The MD of SizweNtsalubaGobodo says ‘a certain race group’ has got away with a slap on the wrist for corruption disguised as collusion
At the International Fraud Awareness Week Seminar in Durban on Wednesday‚ SizweNtsalubaGobodo MD Peter Goss threw down the gauntlet to businesses, saying they know how fraud and corruption started as they were the ones who sat in boardrooms making big decisions.
The seminar was hosted by eThekwini Municipality and organised by the Association of Certified Fraud Examiners (ACFE).
“We are leaders as business but not doers … business is noisy by being absent on corruption. They contribute nothing to fight fraud and corruption. I challenge a change in mindset of management and that starts with the business owner‚” Goss said.
He also decried fraud and corruption‚ saying it had a “colour” in the private sector, using the example of the construction and bread cartels‚ which got away with slaps on the wrist for their wrongdoing.
“Here I’m talking about a certain race group. There it is disguised as collusion‚ and not corruption. I can go on and on‚” he said.
Fielding questions later Goss said he would not be apologetic for his statement. “I don’t know how to apologise‚” he said.
Goss said what was needed in the private sector was effective and ethical leadership and management that used and implemented the world’s best models to prevent fraud and corruption.
“You cannot banish corruption without being transparent. The challenge we have is that we do not even know how much fraud and corruption is there‚ yet we choose our own terms‚” he said.
“If CEOs and board chairs are not here, we are scratching the surface and lying to each other and glorifying ourselves because real stealing happens in the boardroom. Sometimes as a manager‚ before signing off something‚ you should stop and ask if there’s no corruption in what you are signing.” ACFE CEO Jaco de Jager agreed that business was vulnerable‚ saying it should come up with measures that prevent and deter fraud and corruption.
“Business should not stop in creating awareness and business should have a hotline to report incidents of fraud‚” he said.
Ethekwini municipality’s head of the City Integrity and Investigations Unit‚ Mbuso Ngcobo‚ admitted that when he first joined the city, corruption was rampant‚ but said that they had been able to turn the tide.

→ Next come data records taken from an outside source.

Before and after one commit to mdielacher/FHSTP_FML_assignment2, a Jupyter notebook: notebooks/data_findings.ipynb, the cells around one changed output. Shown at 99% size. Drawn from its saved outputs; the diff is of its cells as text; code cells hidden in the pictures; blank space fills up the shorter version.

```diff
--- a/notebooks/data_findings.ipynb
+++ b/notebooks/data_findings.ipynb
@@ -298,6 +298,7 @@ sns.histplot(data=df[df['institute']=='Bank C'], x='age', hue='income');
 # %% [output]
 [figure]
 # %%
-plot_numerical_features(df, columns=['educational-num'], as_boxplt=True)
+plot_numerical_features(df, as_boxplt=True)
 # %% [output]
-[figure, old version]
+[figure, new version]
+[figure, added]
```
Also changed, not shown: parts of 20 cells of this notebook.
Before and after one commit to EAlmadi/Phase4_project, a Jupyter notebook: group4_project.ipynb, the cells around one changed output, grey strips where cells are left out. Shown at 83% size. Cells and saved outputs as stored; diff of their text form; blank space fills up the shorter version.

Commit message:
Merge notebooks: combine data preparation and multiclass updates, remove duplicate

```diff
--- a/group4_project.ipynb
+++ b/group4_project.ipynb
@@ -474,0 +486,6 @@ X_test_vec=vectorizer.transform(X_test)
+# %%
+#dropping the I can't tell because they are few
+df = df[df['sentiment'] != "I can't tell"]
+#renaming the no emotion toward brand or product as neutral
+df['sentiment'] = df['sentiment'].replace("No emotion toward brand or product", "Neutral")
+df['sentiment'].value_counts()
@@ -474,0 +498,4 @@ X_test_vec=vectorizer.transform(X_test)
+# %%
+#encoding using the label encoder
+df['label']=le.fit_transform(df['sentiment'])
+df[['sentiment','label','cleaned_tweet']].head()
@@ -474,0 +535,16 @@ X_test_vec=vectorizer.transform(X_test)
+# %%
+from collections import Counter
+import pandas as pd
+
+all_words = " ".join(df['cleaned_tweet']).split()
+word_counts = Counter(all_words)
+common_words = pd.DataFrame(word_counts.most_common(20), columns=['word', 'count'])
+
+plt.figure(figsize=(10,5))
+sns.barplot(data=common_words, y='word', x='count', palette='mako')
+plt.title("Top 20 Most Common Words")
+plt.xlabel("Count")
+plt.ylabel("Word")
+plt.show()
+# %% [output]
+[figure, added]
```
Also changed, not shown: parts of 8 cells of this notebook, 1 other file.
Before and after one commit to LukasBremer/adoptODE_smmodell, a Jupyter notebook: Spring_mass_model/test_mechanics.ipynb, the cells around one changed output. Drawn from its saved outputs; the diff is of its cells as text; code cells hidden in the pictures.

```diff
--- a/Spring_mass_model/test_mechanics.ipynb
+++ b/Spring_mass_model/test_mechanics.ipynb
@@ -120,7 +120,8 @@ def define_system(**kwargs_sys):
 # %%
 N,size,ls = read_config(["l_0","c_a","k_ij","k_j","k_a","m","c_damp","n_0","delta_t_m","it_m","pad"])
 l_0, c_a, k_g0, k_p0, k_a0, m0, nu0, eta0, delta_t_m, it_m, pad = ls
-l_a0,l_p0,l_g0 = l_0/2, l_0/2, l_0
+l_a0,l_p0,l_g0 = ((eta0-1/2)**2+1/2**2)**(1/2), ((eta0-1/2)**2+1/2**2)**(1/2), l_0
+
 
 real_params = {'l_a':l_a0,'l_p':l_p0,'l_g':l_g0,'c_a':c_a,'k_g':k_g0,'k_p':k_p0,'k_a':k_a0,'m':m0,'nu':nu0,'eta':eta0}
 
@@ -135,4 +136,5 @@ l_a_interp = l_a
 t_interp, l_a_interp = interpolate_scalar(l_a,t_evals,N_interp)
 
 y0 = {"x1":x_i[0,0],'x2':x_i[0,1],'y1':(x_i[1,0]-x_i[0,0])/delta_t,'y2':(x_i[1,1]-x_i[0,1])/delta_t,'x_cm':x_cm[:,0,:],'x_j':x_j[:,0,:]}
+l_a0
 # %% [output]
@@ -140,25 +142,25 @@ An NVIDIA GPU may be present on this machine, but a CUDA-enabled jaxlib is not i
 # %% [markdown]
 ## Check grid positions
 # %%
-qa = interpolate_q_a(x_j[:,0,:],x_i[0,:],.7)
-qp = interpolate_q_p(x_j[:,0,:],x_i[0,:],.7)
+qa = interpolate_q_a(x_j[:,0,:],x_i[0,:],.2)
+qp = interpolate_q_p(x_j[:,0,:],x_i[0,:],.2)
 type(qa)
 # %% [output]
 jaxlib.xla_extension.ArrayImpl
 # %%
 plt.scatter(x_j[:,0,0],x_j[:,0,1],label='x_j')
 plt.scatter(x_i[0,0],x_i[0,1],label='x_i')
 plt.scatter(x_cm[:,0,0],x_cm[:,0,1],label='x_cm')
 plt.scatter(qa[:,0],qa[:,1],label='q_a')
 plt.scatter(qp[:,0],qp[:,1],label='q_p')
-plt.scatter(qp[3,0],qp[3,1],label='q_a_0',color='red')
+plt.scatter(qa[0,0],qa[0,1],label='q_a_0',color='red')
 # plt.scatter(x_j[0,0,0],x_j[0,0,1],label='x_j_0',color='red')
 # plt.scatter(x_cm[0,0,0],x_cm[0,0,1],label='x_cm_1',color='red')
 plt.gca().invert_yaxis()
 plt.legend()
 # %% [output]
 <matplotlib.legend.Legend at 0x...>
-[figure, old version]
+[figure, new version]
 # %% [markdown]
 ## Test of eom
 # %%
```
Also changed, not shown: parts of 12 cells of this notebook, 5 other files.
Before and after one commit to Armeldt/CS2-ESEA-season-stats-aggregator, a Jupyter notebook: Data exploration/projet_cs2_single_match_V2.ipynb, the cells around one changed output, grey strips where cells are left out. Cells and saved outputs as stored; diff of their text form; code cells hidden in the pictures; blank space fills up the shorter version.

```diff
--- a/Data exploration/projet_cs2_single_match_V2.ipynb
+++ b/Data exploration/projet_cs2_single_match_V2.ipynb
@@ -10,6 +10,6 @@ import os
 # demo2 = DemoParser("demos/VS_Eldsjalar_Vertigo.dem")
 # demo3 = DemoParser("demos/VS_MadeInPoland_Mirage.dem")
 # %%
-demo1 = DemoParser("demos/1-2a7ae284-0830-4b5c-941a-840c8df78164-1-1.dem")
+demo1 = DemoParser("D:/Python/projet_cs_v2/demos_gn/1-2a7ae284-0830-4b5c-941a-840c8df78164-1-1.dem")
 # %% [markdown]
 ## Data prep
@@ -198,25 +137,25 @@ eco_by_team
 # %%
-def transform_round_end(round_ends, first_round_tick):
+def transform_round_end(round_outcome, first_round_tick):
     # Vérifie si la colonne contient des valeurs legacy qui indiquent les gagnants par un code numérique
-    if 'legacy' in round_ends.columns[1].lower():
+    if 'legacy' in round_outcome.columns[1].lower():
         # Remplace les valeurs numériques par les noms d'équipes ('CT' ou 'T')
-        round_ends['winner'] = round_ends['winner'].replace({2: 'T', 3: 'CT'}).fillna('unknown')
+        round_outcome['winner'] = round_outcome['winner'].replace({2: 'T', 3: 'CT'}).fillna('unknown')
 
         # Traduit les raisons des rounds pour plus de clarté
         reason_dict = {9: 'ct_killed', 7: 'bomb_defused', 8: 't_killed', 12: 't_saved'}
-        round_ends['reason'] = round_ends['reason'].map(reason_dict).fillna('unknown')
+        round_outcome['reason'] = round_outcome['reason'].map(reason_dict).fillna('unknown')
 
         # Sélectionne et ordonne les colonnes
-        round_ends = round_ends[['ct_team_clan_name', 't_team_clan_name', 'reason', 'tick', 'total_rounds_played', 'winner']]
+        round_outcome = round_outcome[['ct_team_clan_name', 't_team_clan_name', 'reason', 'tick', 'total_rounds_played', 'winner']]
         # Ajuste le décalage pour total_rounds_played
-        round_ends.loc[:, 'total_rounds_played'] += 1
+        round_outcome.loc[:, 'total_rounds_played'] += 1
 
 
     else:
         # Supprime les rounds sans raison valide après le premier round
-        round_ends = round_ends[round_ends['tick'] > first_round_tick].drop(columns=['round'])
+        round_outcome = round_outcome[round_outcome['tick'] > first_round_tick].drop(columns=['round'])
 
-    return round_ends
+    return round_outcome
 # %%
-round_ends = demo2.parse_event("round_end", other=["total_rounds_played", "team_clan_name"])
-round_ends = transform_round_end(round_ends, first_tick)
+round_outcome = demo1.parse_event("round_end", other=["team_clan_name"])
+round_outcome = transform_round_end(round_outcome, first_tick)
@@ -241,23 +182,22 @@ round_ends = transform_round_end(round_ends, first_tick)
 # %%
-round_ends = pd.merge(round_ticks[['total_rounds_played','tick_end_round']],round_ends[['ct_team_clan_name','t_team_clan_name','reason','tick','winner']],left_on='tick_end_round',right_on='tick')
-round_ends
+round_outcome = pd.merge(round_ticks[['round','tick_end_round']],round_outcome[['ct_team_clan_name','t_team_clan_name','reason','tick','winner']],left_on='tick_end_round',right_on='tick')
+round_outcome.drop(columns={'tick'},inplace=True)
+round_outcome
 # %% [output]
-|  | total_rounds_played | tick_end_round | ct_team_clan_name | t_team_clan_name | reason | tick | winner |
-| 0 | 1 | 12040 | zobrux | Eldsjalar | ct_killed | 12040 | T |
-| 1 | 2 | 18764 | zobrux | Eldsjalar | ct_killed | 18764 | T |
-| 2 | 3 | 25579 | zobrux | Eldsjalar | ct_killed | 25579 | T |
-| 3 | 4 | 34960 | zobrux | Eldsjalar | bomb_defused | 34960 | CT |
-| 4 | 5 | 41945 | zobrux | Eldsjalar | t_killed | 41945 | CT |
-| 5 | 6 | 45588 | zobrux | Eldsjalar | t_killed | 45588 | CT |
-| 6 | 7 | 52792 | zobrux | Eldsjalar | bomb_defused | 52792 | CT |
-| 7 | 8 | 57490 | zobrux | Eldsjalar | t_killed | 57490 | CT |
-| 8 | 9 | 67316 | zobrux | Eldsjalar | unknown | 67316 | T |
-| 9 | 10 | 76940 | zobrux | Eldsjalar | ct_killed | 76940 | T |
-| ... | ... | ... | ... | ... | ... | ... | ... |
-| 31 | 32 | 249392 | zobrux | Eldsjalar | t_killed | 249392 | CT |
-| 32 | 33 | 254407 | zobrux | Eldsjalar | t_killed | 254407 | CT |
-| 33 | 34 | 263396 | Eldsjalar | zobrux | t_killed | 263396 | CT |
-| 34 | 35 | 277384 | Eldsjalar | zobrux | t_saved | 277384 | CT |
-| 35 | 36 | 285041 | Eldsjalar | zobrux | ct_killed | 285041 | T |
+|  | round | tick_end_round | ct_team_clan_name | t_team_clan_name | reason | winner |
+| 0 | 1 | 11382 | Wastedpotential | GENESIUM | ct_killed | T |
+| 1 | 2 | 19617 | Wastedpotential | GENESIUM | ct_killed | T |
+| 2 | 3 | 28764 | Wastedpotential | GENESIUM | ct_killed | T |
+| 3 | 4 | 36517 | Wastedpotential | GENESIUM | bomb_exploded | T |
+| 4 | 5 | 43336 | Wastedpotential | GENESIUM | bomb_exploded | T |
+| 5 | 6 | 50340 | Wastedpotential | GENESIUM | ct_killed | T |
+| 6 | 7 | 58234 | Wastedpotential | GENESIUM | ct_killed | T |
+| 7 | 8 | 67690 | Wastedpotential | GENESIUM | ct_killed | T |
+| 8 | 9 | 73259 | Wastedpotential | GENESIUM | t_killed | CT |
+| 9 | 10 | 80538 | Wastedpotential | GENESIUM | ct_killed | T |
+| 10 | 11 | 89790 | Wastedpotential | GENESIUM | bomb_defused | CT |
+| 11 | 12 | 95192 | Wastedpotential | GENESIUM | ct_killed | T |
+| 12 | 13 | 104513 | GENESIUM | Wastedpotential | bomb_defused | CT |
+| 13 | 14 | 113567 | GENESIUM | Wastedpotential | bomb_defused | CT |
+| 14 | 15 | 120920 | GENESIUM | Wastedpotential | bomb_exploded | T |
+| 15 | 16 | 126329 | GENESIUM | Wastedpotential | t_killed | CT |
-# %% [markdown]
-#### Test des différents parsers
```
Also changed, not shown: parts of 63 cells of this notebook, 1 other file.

“What’s encouraging is that the city has a clear stance on anticorruption. It’s also encouraging that people are reporting fraud and corruption and we have concluded many investigations. Others have been referred to the South African Police Service‚ some people and businesses have been blacklisted as a result‚” he said.